▶ **Record extracts**

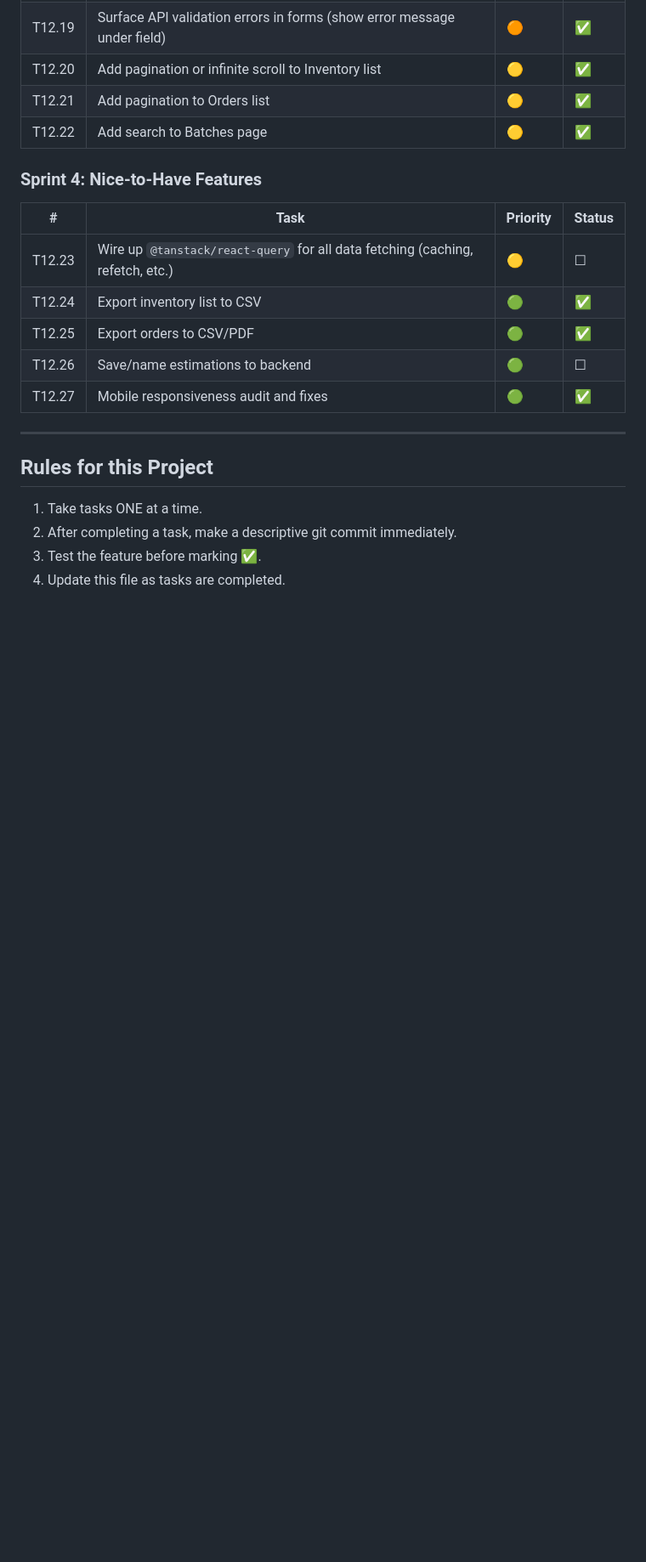
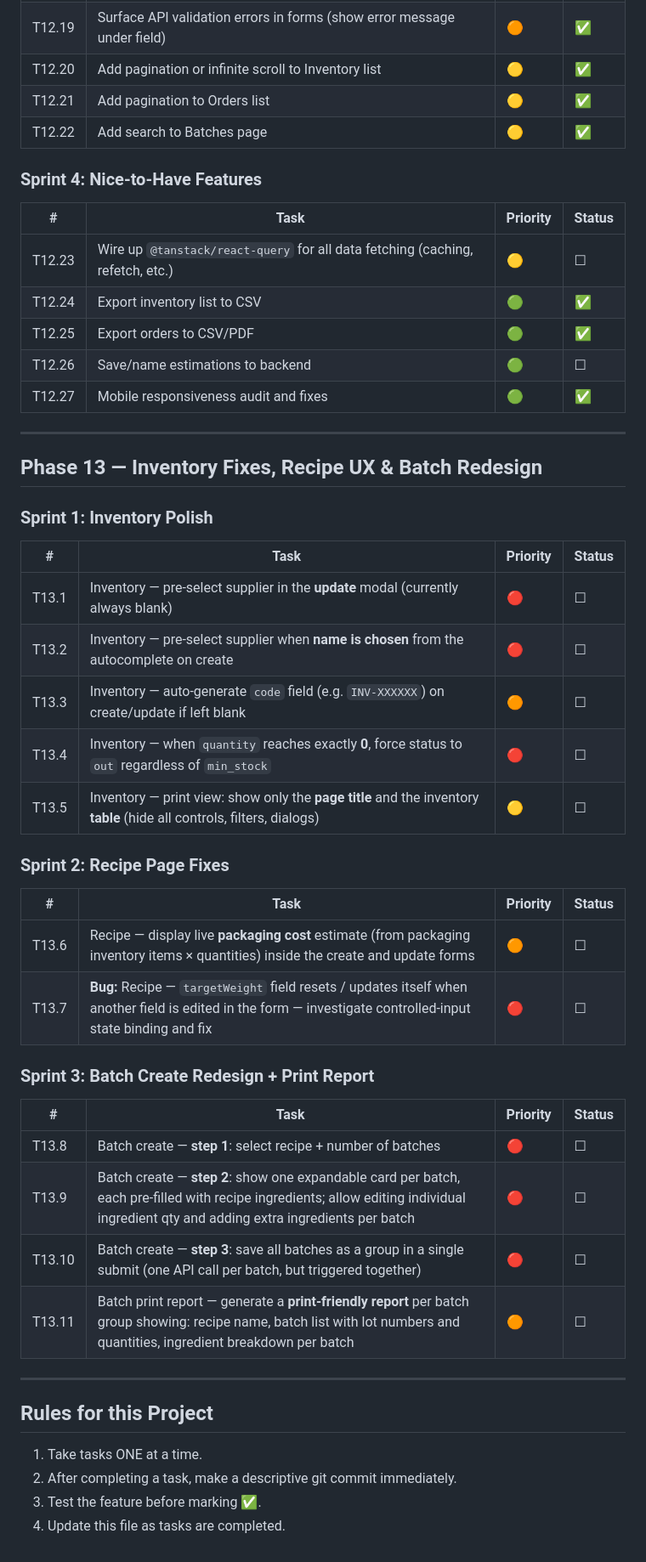
Before and after one commit to didibegdouriayoub/mamaliza_laravel_react, a Markdown page: .claude/TASKS.md, the part around the change. Shown at 85% size. GitHub-like rendering; blank space fills up the shorter version.

Commit message:
chore(phase-13): add Phase 13 task backlog
3 sprints covering:
- Sprint 1 (T13.1-T13.5): Inventory polish — supplier pre-select, code
  auto-generation, out-of-stock at qty=0, clean print view
- Sprint 2 (T13.6-T13.7): Recipe fixes — packaging cost display,
  targetWeight self-reset bug
- Sprint 3 (T13.8-T13.11): Batch create redesign (recipe select → per-batch
  ingredient editor → group save) + print report

Co-Authored-By: Claude Sonnet 4.6 <noreply@anthropic.com>

```diff
--- a/.claude/TASKS.md
+++ b/.claude/TASKS.md
@@ -75,6 +75,36 @@
 
 ---
 
+## Phase 13 — Inventory Fixes, Recipe UX & Batch Redesign
+
+### Sprint 1: Inventory Polish
+
+| # | Task | Priority | Status |
+|---|---|---|---|
+| T13.1 | Inventory — pre-select supplier in the **update** modal (currently always blank) | 🔴 | ☐ |
+| T13.2 | Inventory — pre-select supplier when **name is chosen** from the autocomplete on create | 🔴 | ☐ |
+| T13.3 | Inventory — auto-generate `code` field (e.g. `INV-XXXXXX`) on create/update if left blank | 🟠 | ☐ |
+| T13.4 | Inventory — when `quantity` reaches exactly **0**, force status to `out` regardless of `min_stock` | 🔴 | ☐ |
+| T13.5 | Inventory — print view: show only the **page title** and the inventory **table** (hide all controls, filters, dialogs) | 🟡 | ☐ |
+
+### Sprint 2: Recipe Page Fixes
+
+| # | Task | Priority | Status |
+|---|---|---|---|
+| T13.6 | Recipe — display live **packaging cost** estimate (from packaging inventory items × quantities) inside the create and update forms | 🟠 | ☐ |
+| T13.7 | **Bug:** Recipe — `targetWeight` field resets / updates itself when another field is edited in the form — investigate controlled-input state binding and fix | 🔴 | ☐ |
+
+### Sprint 3: Batch Create Redesign + Print Report
+
+| # | Task | Priority | Status |
+|---|---|---|---|
+| T13.8 | Batch create — **step 1**: select recipe + number of batches | 🔴 | ☐ |
+| T13.9 | Batch create — **step 2**: show one expandable card per batch, each pre-filled with recipe ingredients; allow editing individual ingredient qty and adding extra ingredients per batch | 🔴 | ☐ |
+| T13.10 | Batch create — **step 3**: save all batches as a group in a single submit (one API call per batch, but triggered together) | 🔴 | ☐ |
+| T13.11 | Batch print report — generate a **print-friendly report** per batch group showing: recipe name, batch list with lot numbers and quantities, ingredient breakdown per batch | 🟠 | ☐ |
+
+---
+
 ## Rules for this Project
 1. Take tasks ONE at a time.
 2. After completing a task, make a descriptive git commit immediately.
```
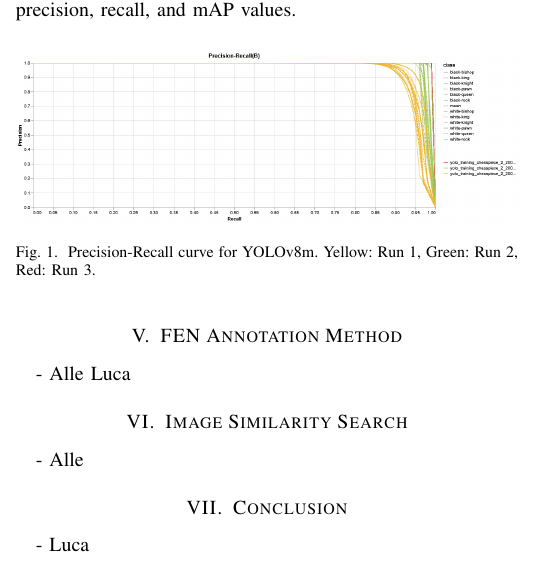
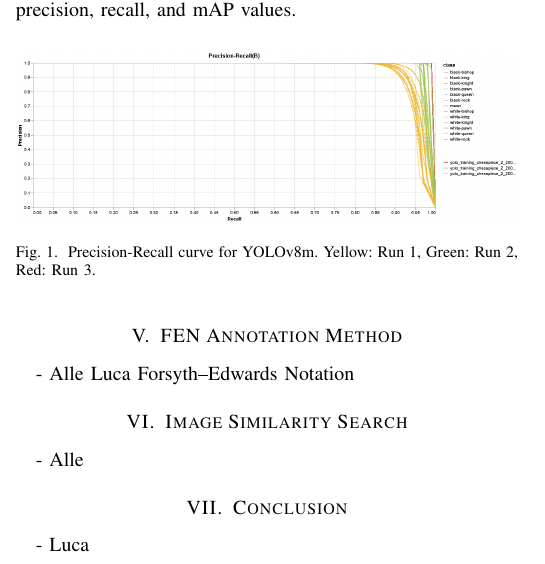
Before and after one commit to Villani-Luca/Chessy3D, a LaTeX paper (LaTex/IEEE-conference-template-062824.tex, which reads LaTex/fen.tex): part of one column of page 2 of 3, cut so that both start at the same text. Compiled offline with pdfLaTeX; a missing font is replaced by an installed copy or a similar font; a LaTeX package or settings file that is missing is left out.

Commit message:
aggiunti file paper

```diff
--- a/LaTex/IEEE-conference-template-062824.tex
+++ b/LaTex/IEEE-conference-template-062824.tex
@@ -109,8 +109,10 @@ The rest of the paper is organized as follows:
 \input{ChessPieces_ObjectDetection.tex}
 
 \section{FEN Annotation Method}  - Alle Luca
+\input{fen.tex}
 
 \section{Image Similarity Search} - Alle
+\input{retrival.tex}
 
 \section{Conclusion} - Luca
 
--- /dev/null
+++ b/LaTex/fen.tex
@@ -0,0 +1,3 @@
+%%
+Forsyth–Edwards Notation
+%%
```
Also changed, not shown: LaTex/retrival.tex (added, +2 -0 lines).
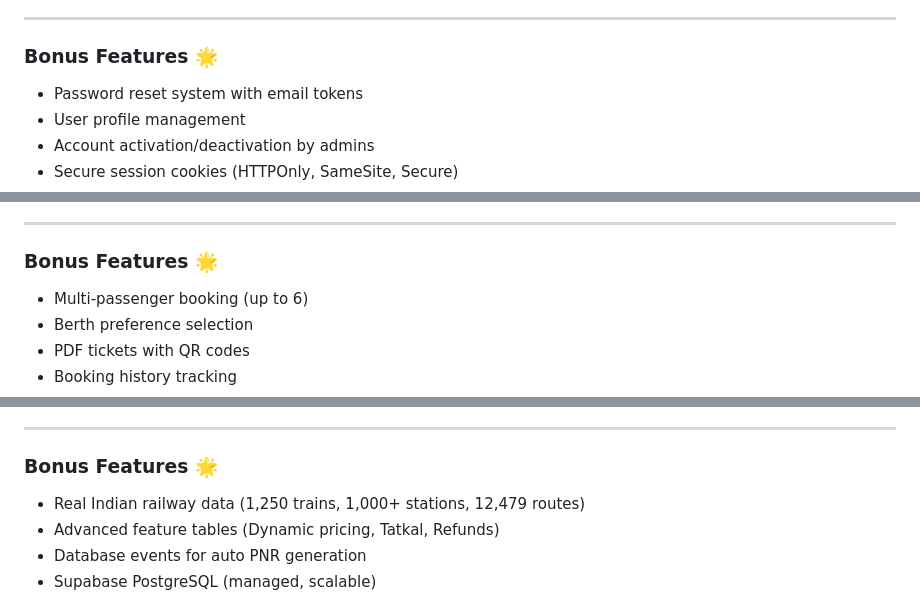
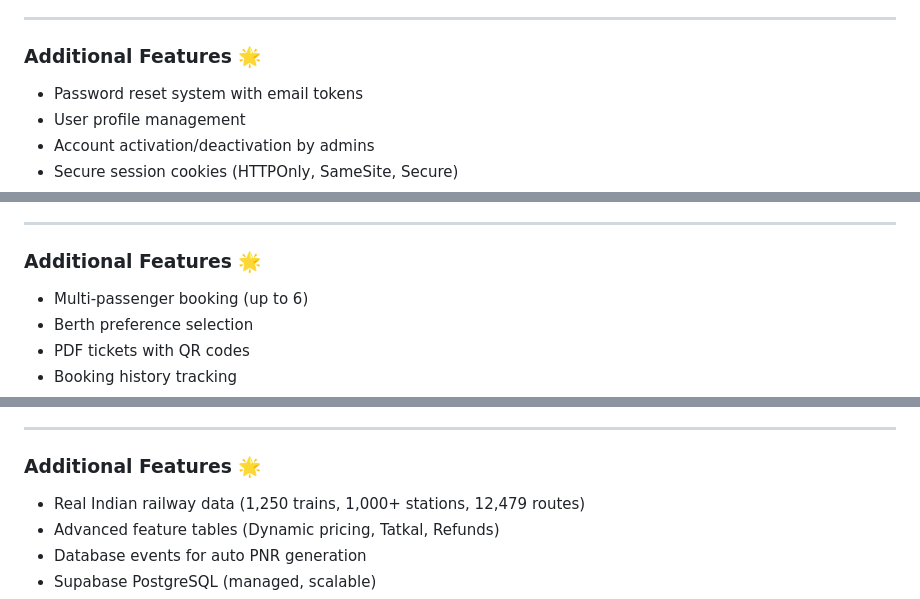
Before and after one commit to Hemanth509h/RailServe, a Markdown page: FINAL_PROJECT_REVIEW.md, 3 parts joined by grey strips. GitHub-like rendering.

```diff
--- a/FINAL_PROJECT_REVIEW.md
+++ b/FINAL_PROJECT_REVIEW.md
@@ -506,7 +506,7 @@ Robust user registration, password hashing, and role-based access control with F
 
 ---
 
-### Bonus Features 🌟
+### Additional Features 🌟
 - Password reset system with email tokens
 - User profile management
 - Account activation/deactivation by admins
@@ -530,7 +530,7 @@ Comprehensive train search, seat availability checking, and ticket generation
 
 ---
 
-### Bonus Features 🌟
+### Additional Features 🌟
 - Multi-passenger booking (up to 6)
 - Berth preference selection
 - PDF tickets with QR codes
@@ -556,7 +556,7 @@ Complete schema with relationships, constraints, and connection pooling
 
 ---
 
-### Bonus Features 🌟
+### Additional Features 🌟
 - Real Indian railway data (1,250 trains, 1,000+ stations, 12,479 routes)
 - Advanced feature tables (Dynamic pricing, Tatkal, Refunds)
 - Database events for auto PNR generation
```
Also changed, not shown: other parts of FINAL_PROJECT_REVIEW.md (+22 -22 lines).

▶ **Aim of the exercise**
Using the listing above, return all lines where the word "name" occurs.

▶ **Response below**
+| T13.2 | Inventory — pre-select supplier when **name is chosen** from the autocomplete on create | 🔴 | ☐ |
+| T13.11 | Batch print report — generate a **print-friendly report** per batch group showing: recipe name, batch list with lot numbers and quantities, ingredient breakdown per batch | 🟠 | ☐ |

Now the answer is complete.